(Exercise prompt): Search the records below for the string "capacity", and report each line that contains it.

*** The records Section Begins ***

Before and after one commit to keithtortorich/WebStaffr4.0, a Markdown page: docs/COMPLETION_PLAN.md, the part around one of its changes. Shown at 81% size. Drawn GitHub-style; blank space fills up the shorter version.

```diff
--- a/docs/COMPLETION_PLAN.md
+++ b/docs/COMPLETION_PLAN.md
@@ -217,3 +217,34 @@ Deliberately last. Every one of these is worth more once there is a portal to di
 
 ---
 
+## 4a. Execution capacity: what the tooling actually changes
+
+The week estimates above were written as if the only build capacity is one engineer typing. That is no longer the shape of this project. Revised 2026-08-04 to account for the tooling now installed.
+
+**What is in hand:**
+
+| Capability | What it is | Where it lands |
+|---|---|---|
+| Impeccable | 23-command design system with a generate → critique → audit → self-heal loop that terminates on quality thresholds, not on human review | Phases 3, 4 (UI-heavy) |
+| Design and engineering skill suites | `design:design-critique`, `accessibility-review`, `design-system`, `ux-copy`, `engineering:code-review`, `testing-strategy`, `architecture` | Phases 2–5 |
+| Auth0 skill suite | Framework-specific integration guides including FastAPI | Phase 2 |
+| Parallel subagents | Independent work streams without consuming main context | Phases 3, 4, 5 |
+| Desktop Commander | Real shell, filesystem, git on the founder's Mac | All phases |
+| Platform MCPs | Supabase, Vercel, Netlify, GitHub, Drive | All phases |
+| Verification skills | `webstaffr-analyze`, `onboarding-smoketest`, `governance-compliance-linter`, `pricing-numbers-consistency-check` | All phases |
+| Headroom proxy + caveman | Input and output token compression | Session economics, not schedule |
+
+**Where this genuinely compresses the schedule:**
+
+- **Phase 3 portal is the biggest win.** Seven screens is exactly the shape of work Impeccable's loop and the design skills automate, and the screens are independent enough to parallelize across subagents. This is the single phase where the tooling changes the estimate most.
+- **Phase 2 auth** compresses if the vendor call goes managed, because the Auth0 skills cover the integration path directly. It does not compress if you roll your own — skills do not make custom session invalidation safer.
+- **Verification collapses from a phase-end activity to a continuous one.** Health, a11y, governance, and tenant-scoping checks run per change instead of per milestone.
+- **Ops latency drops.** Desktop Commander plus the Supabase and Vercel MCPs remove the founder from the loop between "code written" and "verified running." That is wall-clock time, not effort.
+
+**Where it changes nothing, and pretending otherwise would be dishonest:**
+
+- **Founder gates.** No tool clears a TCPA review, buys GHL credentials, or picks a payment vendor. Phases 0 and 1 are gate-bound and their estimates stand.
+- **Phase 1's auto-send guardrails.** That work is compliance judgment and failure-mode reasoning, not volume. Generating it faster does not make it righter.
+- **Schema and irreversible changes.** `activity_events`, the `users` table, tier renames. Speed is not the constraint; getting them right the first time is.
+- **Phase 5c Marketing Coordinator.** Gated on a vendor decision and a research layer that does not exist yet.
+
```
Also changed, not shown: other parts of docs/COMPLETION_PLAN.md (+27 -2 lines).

*** The records Section Ends ***

(Solved problem):
+## 4a. Execution capacity: what the tooling actually changes
+The week estimates above were written as if the only build capacity is one engineer typing. That is no longer the shape of this project. Revised 2026-08-04 to account for the tooling now installed.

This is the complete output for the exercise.